“Patients know that Roche's Accu-Chek medical devices are safe, sterile, and accurate,” the complaint said. Roche said counterfeit test strips are expired or nearly expired products that are repackaged with counterfeit labels displaying Roche's U.S. trademarks and false expiration dates.

It warned that counterfeit devices “are likely to provide false or inaccurate measurements of blood glucose levels, putting patients at risk of serious and life-threatening complications, such as hyperglycemia and excessive or insufficient doses of insulin.”

The lawsuit, which was filed under seal in May in U.S. District Court in the Brooklyn borough of New York City, named four companies and their executives, all based in India, as defendants. Roche seeks compensation for unspecified damages.

After the lawsuit was filed, a judge granted Roche's request for a temporary restraining order to prevent the defendants from selling the counterfeit products. The Amazon stores that offered the products for sale appear to have been closed.

Amazon is not a defendant in the case, but Roche claims that as part of the alleged scheme, all counterfeit products shipped to the U.S. were stored in Amazon warehouses across the country, including Brooklyn. Products are typically shipped to businesses and individuals within 48 hours of landing at Amazon facilities.

“Amazon currently has an untold number of these dangerous counterfeit medical devices in its warehouses across the country, ready to deliver to unsuspecting American consumers with the click of a button,” the complaint says.

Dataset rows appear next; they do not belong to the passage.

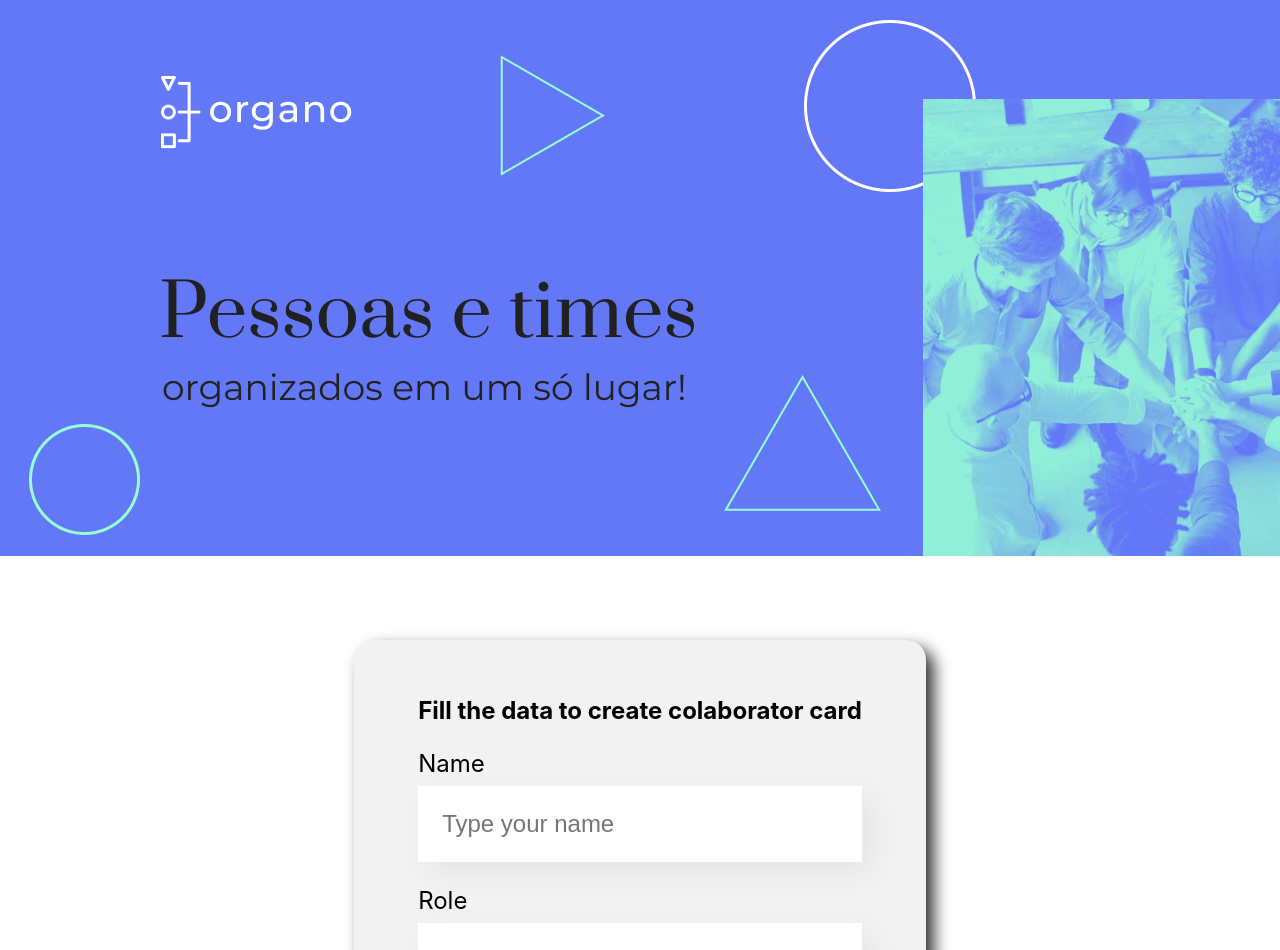
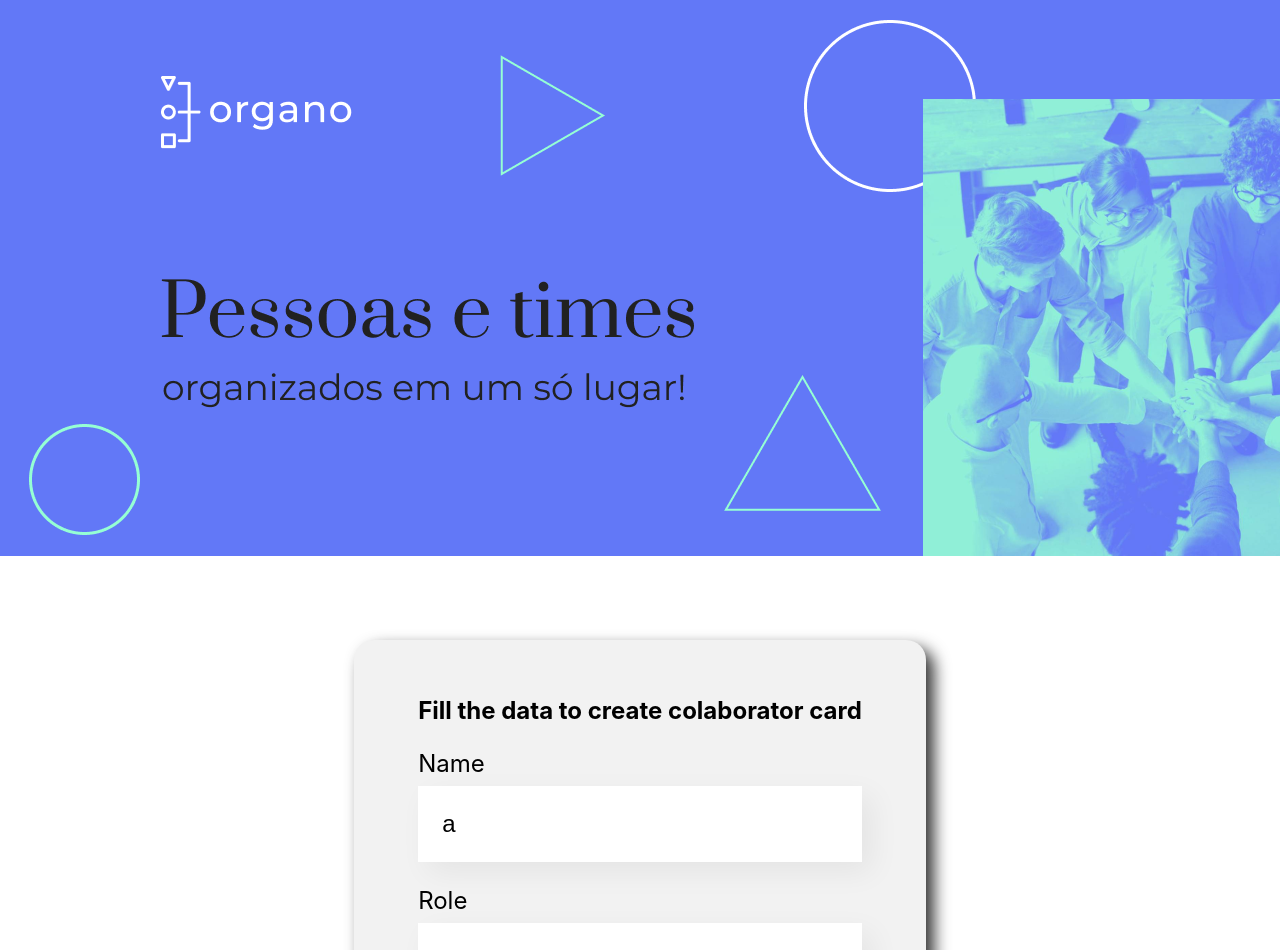
Before and after one commit to kevinaraujo/organo, a JavaScript app: page / in a window 1280 px wide. Shown: the top 950 px of the page. Built offline with nearby package versions, Linux system fonts and the light colour scheme; the HTML template or start-up script is replaced by a standard one.

Commit message:
Added onChange method for input.

```diff
--- a/src/components/CampoTexto/index.js
+++ b/src/components/CampoTexto/index.js
@@ -1,11 +1,21 @@
 import "./CampoTexto.css";
 
 const CampoTexto = (props) => {
-  console.log(props);
+  let valor = "a";
+  const handleChange = (e) => {
+    valor = e.target.value;
+    console.log(valor);
+  };
+
   return (
     <div className="campo-texto">
       <label>{props.label}</label>
-      <input placeholder={props.placeholder} required={props.required} />
+      <input
+        onChange={handleChange}
+        placeholder={props.placeholder}
+        required={props.required}
+        value={valor}
+      />
     </div>
   );
 };
```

Roche said the counterfeiters participated in Amazon's FBA program, through which “Amazon agrees to receive, store, and accept orders on behalf of counterfeiters; pick, package, and ship counterfeit products; and provide customer service.” to counterfeiters.” …Amazon, in return, receives a significant percentage of the revenue from sales of counterfeit products,” according to the complaint.

An Amazon spokesperson told CNBC that the company has “a zero-tolerance policy for counterfeit products. We have proactive measures to prevent counterfeit products from being listed and continually monitor our store. If we identify an issue, we act quickly to protect customers.” customers and brands, including removing counterfeit listings and blocking accounts, and working with brands and authorities to protect our customers from bad actors trying to abuse our store.”

The complaint was filed on behalf of Roche Diabetes Care Inc., Roche Diabetes Care GmbH and Hoffmann-La Roche Inc, by attorneys from the New York-based law firm Patterson Belknap Webb & Tyler.

The defendants are JMD Enterprises doing business as DKY Store USA, JMD Enterprises founder and owner Dileep Kumar Yadav, JMD International, JMD International owner and founder Abhishek Jain, Medical Hub_USA store, Medical Hub_USA owner Ratnakar Sharma, the Authentic Indian Store and the owner of the Authentic Indian Store. Atikur Rahman.

CNBC has contacted the defendants for comment but has not yet received responses.

A Roche spokesperson told CNBC that the company does not comment on ongoing lawsuits.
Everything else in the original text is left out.